Activity
Look through the lines below and extract each one that contains "general".

Records contained in a dataset
((

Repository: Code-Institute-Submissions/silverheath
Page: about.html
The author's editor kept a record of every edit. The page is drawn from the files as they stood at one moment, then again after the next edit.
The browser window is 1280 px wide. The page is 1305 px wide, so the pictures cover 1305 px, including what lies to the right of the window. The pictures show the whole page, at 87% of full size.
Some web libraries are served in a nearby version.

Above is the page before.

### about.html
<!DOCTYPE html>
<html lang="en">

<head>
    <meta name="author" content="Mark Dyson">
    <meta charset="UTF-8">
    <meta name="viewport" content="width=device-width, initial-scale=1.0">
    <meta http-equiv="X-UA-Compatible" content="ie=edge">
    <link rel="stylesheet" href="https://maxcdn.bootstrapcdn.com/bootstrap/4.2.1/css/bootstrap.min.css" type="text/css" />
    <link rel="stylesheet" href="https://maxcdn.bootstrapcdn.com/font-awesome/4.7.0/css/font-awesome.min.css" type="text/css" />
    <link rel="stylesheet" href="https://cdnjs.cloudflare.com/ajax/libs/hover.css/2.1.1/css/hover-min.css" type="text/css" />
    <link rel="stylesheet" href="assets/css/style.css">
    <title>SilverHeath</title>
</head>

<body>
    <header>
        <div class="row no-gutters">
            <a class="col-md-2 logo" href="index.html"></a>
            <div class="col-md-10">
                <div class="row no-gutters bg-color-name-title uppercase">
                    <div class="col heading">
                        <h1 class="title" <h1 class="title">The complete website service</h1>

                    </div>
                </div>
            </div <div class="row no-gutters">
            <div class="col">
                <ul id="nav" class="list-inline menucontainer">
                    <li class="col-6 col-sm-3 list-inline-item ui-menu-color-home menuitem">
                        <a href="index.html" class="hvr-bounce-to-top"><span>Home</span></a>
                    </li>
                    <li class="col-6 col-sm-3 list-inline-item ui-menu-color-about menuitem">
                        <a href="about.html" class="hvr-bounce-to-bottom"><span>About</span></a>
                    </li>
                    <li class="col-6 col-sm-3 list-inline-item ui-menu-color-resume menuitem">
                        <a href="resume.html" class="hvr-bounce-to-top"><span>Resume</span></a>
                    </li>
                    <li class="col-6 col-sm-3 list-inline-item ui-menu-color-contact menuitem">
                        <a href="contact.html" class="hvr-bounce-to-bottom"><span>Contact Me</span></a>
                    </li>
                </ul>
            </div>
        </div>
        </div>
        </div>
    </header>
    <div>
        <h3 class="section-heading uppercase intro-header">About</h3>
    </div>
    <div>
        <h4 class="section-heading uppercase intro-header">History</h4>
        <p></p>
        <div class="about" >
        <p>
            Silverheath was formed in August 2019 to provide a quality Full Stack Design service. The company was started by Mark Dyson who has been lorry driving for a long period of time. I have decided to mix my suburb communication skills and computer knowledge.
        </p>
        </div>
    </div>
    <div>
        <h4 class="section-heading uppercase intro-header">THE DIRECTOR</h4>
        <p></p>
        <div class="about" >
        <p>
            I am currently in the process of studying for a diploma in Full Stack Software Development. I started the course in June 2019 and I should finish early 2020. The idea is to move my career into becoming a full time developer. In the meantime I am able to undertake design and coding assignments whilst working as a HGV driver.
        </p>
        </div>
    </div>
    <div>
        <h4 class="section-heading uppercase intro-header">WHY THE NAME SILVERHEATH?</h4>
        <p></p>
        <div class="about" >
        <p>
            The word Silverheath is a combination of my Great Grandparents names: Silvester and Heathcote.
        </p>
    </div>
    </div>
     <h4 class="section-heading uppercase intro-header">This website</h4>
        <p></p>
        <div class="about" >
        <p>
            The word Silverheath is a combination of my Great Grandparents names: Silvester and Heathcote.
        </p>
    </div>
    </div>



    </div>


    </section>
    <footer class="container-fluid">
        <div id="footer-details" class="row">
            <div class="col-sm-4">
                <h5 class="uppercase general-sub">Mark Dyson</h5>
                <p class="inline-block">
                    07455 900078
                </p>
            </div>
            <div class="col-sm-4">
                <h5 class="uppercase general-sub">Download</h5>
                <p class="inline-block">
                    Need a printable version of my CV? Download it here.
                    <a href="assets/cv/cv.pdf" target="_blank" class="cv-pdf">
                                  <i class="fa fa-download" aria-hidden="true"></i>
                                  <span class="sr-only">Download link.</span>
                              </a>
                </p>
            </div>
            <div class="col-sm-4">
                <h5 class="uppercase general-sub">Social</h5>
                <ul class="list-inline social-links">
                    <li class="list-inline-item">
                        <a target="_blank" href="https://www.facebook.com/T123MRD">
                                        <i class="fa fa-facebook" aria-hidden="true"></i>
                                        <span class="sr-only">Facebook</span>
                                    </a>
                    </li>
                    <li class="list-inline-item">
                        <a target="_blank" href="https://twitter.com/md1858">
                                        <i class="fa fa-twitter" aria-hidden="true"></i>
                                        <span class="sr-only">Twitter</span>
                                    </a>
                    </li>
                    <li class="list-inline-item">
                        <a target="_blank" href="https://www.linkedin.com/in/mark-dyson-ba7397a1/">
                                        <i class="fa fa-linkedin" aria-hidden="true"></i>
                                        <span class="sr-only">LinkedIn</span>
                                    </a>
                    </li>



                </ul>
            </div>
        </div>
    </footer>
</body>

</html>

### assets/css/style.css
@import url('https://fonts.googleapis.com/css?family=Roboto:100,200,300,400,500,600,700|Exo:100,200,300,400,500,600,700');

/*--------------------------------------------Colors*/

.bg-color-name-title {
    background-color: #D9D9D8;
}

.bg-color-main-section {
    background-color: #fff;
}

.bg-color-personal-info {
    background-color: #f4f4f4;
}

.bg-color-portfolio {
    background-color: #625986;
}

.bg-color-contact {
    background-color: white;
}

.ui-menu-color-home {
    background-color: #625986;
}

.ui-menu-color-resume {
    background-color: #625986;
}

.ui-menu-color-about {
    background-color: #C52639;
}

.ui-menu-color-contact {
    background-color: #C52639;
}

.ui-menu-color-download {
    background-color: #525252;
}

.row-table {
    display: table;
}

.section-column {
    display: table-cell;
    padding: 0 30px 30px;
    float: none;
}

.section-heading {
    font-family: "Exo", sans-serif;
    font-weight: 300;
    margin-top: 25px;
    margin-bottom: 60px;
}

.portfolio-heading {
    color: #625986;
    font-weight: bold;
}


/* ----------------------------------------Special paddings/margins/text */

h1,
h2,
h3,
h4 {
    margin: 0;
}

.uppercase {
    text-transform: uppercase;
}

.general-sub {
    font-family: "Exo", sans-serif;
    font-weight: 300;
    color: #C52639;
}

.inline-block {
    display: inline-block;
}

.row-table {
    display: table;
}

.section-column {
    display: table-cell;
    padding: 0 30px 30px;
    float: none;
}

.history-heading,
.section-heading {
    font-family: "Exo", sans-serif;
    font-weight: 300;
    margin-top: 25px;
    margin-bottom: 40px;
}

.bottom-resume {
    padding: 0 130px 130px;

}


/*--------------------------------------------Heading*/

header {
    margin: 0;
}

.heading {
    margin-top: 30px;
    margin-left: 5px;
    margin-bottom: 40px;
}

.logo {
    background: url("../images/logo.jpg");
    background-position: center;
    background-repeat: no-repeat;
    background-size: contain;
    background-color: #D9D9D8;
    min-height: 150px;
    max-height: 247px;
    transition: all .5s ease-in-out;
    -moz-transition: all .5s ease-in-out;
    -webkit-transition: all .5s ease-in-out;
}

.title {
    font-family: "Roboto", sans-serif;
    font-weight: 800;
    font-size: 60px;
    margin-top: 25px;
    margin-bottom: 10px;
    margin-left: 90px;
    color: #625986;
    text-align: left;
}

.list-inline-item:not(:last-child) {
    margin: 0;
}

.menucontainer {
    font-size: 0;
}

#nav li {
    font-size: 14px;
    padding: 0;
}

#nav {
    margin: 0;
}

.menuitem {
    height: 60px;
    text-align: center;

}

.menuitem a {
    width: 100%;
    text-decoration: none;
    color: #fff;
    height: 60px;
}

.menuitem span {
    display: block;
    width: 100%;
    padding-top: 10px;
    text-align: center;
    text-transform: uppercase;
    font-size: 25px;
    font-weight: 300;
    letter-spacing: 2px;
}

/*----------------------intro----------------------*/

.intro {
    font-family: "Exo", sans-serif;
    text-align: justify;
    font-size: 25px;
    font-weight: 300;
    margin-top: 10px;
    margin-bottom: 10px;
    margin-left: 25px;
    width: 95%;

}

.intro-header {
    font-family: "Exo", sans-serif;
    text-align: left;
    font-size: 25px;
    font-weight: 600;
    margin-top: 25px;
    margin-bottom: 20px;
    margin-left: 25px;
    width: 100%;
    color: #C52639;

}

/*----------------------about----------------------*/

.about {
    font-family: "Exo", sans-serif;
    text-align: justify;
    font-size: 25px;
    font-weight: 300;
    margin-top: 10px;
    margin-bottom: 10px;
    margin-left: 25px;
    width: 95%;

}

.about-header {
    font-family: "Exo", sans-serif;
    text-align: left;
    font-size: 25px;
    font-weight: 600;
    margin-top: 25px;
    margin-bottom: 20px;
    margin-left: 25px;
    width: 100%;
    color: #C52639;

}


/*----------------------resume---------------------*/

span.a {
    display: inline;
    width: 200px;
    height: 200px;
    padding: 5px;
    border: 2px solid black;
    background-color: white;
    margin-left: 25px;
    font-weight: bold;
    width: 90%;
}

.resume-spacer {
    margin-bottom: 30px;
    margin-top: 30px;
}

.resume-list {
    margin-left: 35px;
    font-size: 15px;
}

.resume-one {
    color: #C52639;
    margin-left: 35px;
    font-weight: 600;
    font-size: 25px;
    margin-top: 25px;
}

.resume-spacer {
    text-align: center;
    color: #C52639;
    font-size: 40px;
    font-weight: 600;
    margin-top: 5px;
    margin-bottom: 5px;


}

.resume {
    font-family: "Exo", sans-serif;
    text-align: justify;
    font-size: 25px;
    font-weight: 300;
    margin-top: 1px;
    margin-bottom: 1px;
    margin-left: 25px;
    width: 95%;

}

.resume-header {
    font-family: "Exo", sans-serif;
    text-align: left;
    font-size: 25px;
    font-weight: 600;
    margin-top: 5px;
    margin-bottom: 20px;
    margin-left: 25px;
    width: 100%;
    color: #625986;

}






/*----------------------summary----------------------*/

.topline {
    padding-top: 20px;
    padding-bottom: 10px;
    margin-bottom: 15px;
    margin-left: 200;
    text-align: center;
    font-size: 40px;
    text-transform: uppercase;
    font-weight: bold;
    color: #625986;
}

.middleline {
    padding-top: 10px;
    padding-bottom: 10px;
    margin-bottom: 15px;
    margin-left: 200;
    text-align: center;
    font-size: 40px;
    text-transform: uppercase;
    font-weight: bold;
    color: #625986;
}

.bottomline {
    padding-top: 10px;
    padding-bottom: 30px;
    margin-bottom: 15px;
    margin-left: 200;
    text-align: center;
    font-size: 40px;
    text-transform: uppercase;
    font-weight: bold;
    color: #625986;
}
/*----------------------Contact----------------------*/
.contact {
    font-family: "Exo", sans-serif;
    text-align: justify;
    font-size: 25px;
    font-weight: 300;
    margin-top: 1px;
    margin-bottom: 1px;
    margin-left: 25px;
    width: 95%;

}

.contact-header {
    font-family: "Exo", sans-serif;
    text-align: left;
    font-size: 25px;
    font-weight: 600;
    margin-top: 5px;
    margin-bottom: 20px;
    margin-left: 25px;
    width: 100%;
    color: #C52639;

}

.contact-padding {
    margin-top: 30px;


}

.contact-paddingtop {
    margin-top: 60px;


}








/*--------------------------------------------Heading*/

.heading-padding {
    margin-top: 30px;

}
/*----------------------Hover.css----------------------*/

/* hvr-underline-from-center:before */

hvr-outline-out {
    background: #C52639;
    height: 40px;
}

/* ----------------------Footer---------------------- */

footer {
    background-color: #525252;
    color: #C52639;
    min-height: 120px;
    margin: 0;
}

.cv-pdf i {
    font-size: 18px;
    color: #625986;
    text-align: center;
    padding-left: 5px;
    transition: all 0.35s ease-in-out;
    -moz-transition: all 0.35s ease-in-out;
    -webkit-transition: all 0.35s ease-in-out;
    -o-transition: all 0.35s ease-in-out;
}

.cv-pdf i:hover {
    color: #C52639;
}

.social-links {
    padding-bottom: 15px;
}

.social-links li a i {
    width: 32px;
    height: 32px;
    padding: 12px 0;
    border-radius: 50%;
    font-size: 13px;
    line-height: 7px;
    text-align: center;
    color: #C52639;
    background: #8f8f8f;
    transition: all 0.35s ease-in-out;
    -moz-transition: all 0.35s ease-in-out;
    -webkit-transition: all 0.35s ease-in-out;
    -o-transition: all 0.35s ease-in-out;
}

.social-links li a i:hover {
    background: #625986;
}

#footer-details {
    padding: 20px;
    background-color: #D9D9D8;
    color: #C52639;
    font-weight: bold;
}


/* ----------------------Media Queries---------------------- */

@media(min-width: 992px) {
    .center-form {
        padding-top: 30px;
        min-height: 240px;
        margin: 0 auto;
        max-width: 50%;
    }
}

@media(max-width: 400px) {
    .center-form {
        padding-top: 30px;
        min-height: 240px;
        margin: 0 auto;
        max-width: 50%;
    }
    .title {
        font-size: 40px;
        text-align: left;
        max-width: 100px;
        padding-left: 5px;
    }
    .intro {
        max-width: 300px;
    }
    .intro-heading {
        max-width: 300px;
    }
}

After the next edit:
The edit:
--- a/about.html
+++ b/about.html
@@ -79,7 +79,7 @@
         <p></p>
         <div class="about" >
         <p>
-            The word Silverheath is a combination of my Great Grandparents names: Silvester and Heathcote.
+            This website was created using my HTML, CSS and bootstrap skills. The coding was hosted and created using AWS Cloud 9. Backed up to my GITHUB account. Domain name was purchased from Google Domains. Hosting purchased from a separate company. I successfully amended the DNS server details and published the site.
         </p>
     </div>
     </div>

))

Task solution
                <h5 class="uppercase general-sub">Mark Dyson</h5>
                <h5 class="uppercase general-sub">Download</h5>
                <h5 class="uppercase general-sub">Social</h5>
.general-sub {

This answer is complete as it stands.